[Extracted records]
***
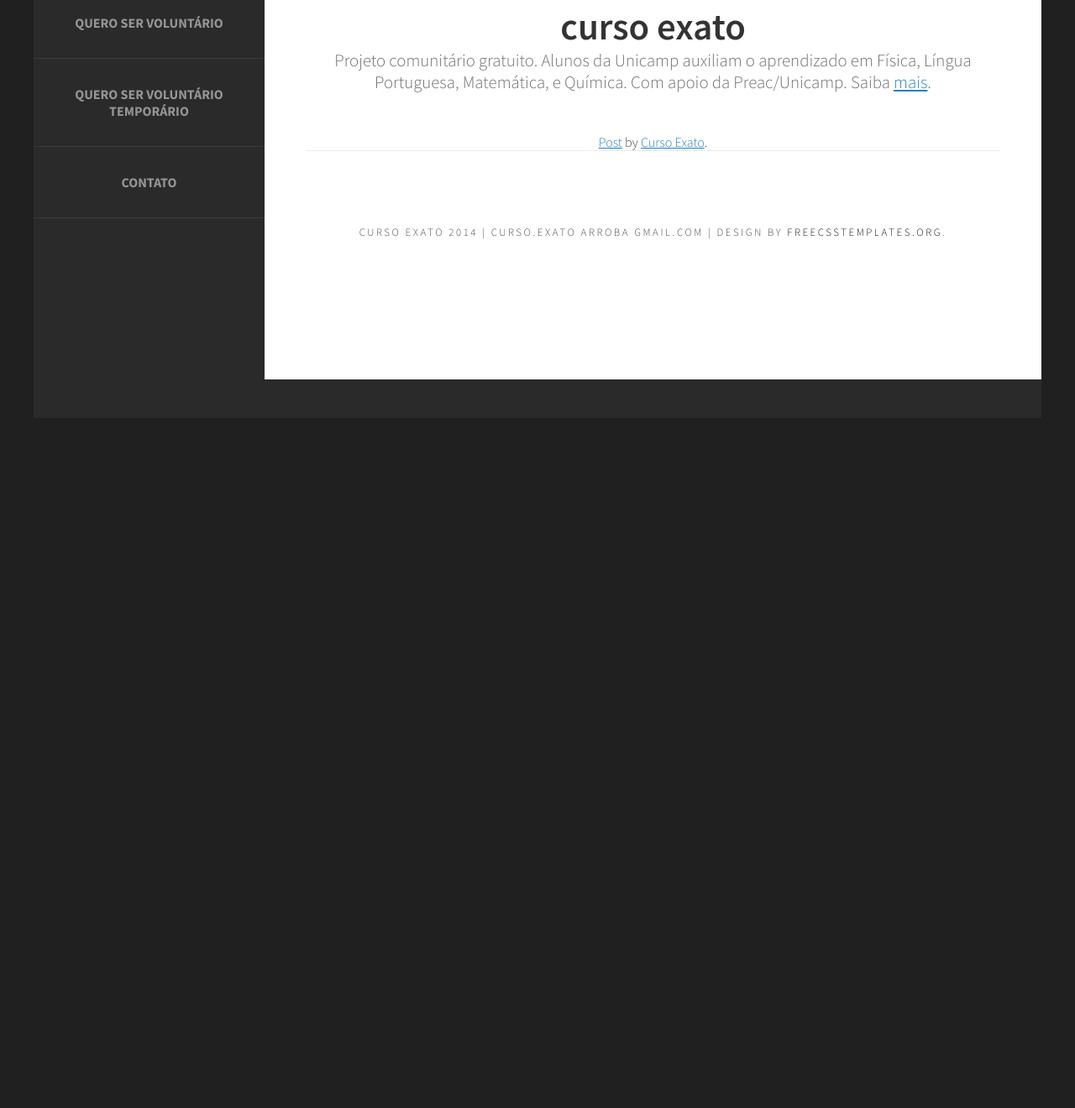
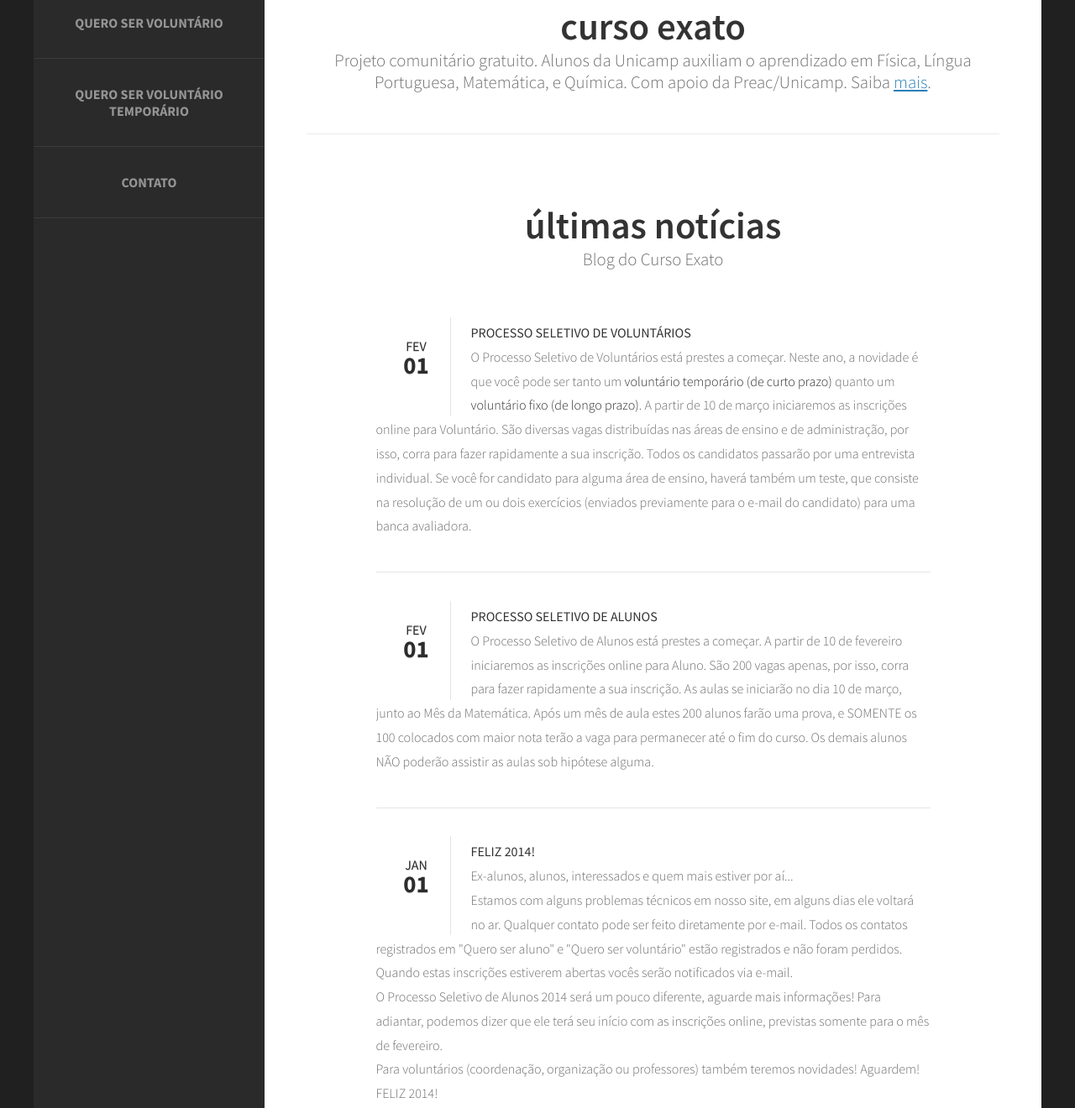
Before and after one commit to daviuezono/exa014, a plain HTML site: page privy/index.html in a window 1280 px wide. Shown: the part 543-1863 px from the top of the page at 84% size. Before the commit the page ends 1041 px from the top, so only its background shows below. Drawn offline with Linux system fonts and the light colour scheme; grey boxes are pictures that could not be loaded.

Commit message:
entering blog entries @ index.html and removing BLOCK display @ default.css

```diff
--- a/privy/default.css
+++ b/privy/default.css
@@ -134,7 +134,7 @@
 
 	ul.style1 a
 	{
-		display: block;
+		/*display: block;*/
 		text-decoration: none;
 		color: #2D2D2D;
 	}
--- a/privy/index.html
+++ b/privy/index.html
@@ -52,43 +52,36 @@
 				<h2>Curso Exato</h2>
 				<span class="byline">Projeto comunitário gratuito. Alunos da Unicamp auxiliam o aprendizado em Física, Língua Portuguesa, Matemática, e Química. Com apoio da Preac/Unicamp. Saiba <a href="quem-somos.html">mais</a>.</span>
 			</div>
-			<div id="fb-root"></div> <script>(function(d, s, id) { var js, fjs = d.getElementsByTagName(s)[0]; if (d.getElementById(id)) return; js = d.createElement(s); js.id = id; js.src = "//connect.facebook.net/en_US/all.js#xfbml=1"; fjs.parentNode.insertBefore(js, fjs); }(document, 'script', 'facebook-jssdk'));</script>
-<div class="fb-post" data-href="https://www.facebook.com/curso.exato/posts/613831082009955" data-width="466"><div class="fb-xfbml-parse-ignore"><a href="https://www.facebook.com/curso.exato/posts/613831082009955">Post</a> by <a href="https://www.facebook.com/curso.exato">Curso Exato</a>.</div></div>
 			<!--<p>This is <strong>Privy</strong>, a free, fully standards-compliant CSS template designed by <a href="http://www.freecsstemplates.org/" rel="nofollow">FreeCSSTemplates.org</a>. The photos in this template are from <a href="http://fotogrph.com/"> Fotogrph</a>. This free template is released under a <a href="http://creativecommons.org/licenses/by/3.0/">Creative Commons Attributions 3.0</a> license, so you are pretty much free to do whatever you want with it (even use it commercially) provided you keep the links in the footer intact. Aside from that, have fun with it :) </p>
 			<ul class="actions">
 				<li><a href="#" class="button">Etiam posuere</a></li>
 			</ul>-->
 		</div>
-		<!--<div id="featured">
+		<div id="featured">
 			<div class="title">
-				<h2>Maecenas lectus sapien</h2>
-				<span class="byline">Integer sit amet aliquet pretium</span>
+				<h2>Últimas notícias</h2>
+				<span class="byline">Blog do Curso Exato</span>
 			</div>
 			<ul class="style1">
 				<li class="first">
-					<p class="date"><a href="#">Jan<b>05</b></a></p>
-					<h3>Amet sed volutpat mauris</h3>
-					<p><a href="#">Consectetuer adipiscing elit. Nam pede erat, porta eu, lobortis eget, tempus et, tellus. Etiam neque. Vivamus consequat lorem at nisl. Nullam non wisi a sem semper eleifend. Etiam non felis. Donec ut ante.</a></p>
+					<p class="date"><a href="#">Fev<b>01</b></a></p>
+					<h3>Processo Seletivo de Voluntários</h3>
+					<p>O Processo Seletivo de Voluntários está prestes a começar. Neste ano, a novidade é que você pode ser tanto um <a href="quero-ser-temporario.html">voluntário temporário (de curto prazo)</a> quanto um <a href="quero-ser-voluntario.html">voluntário fixo (de longo prazo)</a>. A partir de 10 de março iniciaremos as inscrições online para Voluntário. São diversas vagas distribuídas nas áreas de ensino e de administração, por isso, corra para fazer rapidamente a sua inscrição. Todos os candidatos passarão por uma entrevista individual. Se você for candidato para alguma área de ensino, haverá também um teste, que consiste na resolução de um ou dois exercícios (enviados previamente para o e-mail do candidato) para uma banca avaliadora.</p>
 				</li>
 				<li>
-					<p class="date"><a href="#">Jan<b>03</b></a></p>
-					<h3>Sagittis diam dolor amet</h3>
-					<p><a href="#">Etiam non felis. Donec ut ante. In id eros. Suspendisse lacus turpis, cursus egestas at sem. Mauris quam enim, molestie. Donec leo, vivamus fermentum nibh in augue praesent congue rutrum.</a></p>
+					<p class="date"><a href="#">Fev<b>01</b></a></p>
+					<h3>Processo Seletivo de Alunos</h3>
+					<p>O Processo Seletivo de Alunos está prestes a começar. A partir de 10 de fevereiro iniciaremos as inscrições online para Aluno. São 200 vagas apenas, por isso, corra para fazer rapidamente a sua inscrição. As aulas se iniciarão no dia 10 de março, junto ao Mês da Matemática. Após um mês de aula estes 200 alunos farão uma prova, e SOMENTE os 100 colocados com maior nota terão a vaga para permanecer até o fim do curso. Os demais alunos NÃO poderão assistir as aulas sob hipótese alguma.</p>
 				</li>
 				<li>
 					<p class="date"><a href="#">Jan<b>01</b></a></p>
-					<h3>Amet sed volutpat mauris</h3>
-					<p><a href="#">Consectetuer adipiscing elit. Nam pede erat, porta eu, lobortis eget, tempus et, tellus. Etiam neque. Vivamus consequat lorem at nisl. Nullam non wisi a sem semper eleifend. Etiam non felis. Donec ut ante.</a></p>
-				</li>
-				<li>
-					<p class="date"><a href="#">Dec<b>31</b></a></p>
-					<h3>Sagittis diam dolor amet</h3>
-					<p><a href="#">Etiam non felis. Donec ut ante. In id eros. Suspendisse lacus turpis, cursus egestas at sem. Mauris quam enim, molestie. Donec leo, vivamus fermentum nibh in augue praesent congue rutrum.</a></p>
+					<h3>Feliz 2014!</h3>
+					<p>Ex-alunos, alunos, interessados e quem mais estiver por aí...</p><p>Estamos com alguns problemas técnicos em nosso site, em alguns dias ele voltará no ar. Qualquer contato pode ser feito diretamente por e-mail. Todos os contatos registrados em "Quero ser aluno" e "Quero ser voluntário" estão registrados e não foram perdidos. Quando estas inscrições estiverem abertas vocês serão notificados via e-mail.</p><p>O Processo Seletivo de Alunos 2014 será um pouco diferente, aguarde mais informações! Para adiantar, podemos dizer que ele terá seu início com as inscrições online, previstas somente para o mês de fevereiro.</p><p>Para voluntários (coordenação, organização ou professores) também teremos novidades! Aguardem!</p><p>FELIZ 2014!</p>
 				</li>
 			</ul>
-		</div>-->
+		</div>
 		<div id="copyright">
-			<span>Curso Exato 2014 | curso.exato arroba gmail.com | Design by <a href="http://www.freecsstemplates.org/" rel="nofollow">FreeCSSTemplates.org</a>.</span>
+			<span>Curso Exato 2014 | curso.exato [arroba] gmail.com | Design by <a href="http://www.freecsstemplates.org/" rel="nofollow">FreeCSSTemplates.org</a>.</span>
 		</div>
 	</div>
 </div>
```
***
Filter the entries above and keep only the lines with the word "também".

> [Answer to this task]
+					<p>O Processo Seletivo de Voluntários está prestes a começar. Neste ano, a novidade é que você pode ser tanto um <a href="quero-ser-temporario.html">voluntário temporário (de curto prazo)</a> quanto um <a href="quero-ser-voluntario.html">voluntário fixo (de longo prazo)</a>. A partir de 10 de março iniciaremos as inscrições online para Voluntário. São diversas vagas distribuídas nas áreas de ensino e de administração, por isso, corra para fazer rapidamente a sua inscrição. Todos os candidatos passarão por uma entrevista individual. Se você for candidato para alguma área de ensino, haverá também um teste, que consiste na resolução de um ou dois exercícios (enviados previamente para o e-mail do candidato) para uma banca avaliadora.</p>
+					<p>Ex-alunos, alunos, interessados e quem mais estiver por aí...</p><p>Estamos com alguns problemas técnicos em nosso site, em alguns dias ele voltará no ar. Qualquer contato pode ser feito diretamente por e-mail. Todos os contatos registrados em "Quero ser aluno" e "Quero ser voluntário" estão registrados e não foram perdidos. Quando estas inscrições estiverem abertas vocês serão notificados via e-mail.</p><p>O Processo Seletivo de Alunos 2014 será um pouco diferente, aguarde mais informações! Para adiantar, podemos dizer que ele terá seu início com as inscrições online, previstas somente para o mês de fevereiro.</p><p>Para voluntários (coordenação, organização ou professores) também teremos novidades! Aguardem!</p><p>FELIZ 2014!</p>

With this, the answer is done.